's jazz critic, published a collection of his columns, he titled the book The Sound of Surprise
. The promise of the unexpected, wrote Balliett, was jazz's most precious quality. In a year which went on to include the release of trumpeter Miles Davis
' Kind of Blue
(Columbia), saxophonist John Coltrane
's Giant Steps
(Atlantic), pianist Dave Brubeck
's Time Out
(Columbia) and saxophonist Ornette Coleman
'sThe Shape of Jazz to Come
(Atlantic), you could say Balliett was stating the obvious.

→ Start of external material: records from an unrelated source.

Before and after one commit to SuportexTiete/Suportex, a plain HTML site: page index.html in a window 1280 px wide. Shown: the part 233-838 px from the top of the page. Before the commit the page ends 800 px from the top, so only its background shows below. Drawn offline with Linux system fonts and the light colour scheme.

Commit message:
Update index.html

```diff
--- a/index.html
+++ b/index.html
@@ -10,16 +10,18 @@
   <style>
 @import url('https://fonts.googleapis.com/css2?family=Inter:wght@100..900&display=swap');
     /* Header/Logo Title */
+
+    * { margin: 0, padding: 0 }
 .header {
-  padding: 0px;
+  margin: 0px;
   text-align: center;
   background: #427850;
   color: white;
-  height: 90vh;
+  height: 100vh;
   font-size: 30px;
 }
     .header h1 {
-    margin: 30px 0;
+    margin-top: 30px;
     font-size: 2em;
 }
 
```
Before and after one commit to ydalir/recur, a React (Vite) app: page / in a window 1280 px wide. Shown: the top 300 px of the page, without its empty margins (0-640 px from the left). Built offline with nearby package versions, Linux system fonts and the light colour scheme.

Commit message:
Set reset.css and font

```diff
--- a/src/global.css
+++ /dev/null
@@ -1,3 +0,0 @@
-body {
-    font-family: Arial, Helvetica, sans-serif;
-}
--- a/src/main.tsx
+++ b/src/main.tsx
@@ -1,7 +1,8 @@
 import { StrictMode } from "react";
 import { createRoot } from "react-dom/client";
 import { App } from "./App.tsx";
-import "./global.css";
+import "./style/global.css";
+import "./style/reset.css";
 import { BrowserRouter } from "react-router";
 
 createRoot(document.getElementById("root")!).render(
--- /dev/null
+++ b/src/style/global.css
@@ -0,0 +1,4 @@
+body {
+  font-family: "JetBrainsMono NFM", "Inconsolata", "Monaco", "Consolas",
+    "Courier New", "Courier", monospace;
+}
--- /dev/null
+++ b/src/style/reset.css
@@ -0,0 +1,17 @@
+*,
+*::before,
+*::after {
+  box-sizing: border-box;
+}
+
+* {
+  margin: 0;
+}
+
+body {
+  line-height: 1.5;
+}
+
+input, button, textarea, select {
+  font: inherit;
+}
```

Five decades on, surprises in jazz are harder to find; great swathes of the music are locked in replication, the endless rehashing of past glories. And five decades after Balliett's book, the DNA of the musicians has changed, too; college courses churn out alumni for whom jazz is more a career than a calling. There is nothing wrong with the preservation of repertory or the acquisition of technical excellence, but without passion, and an engagement with the wider world, no music will prosper.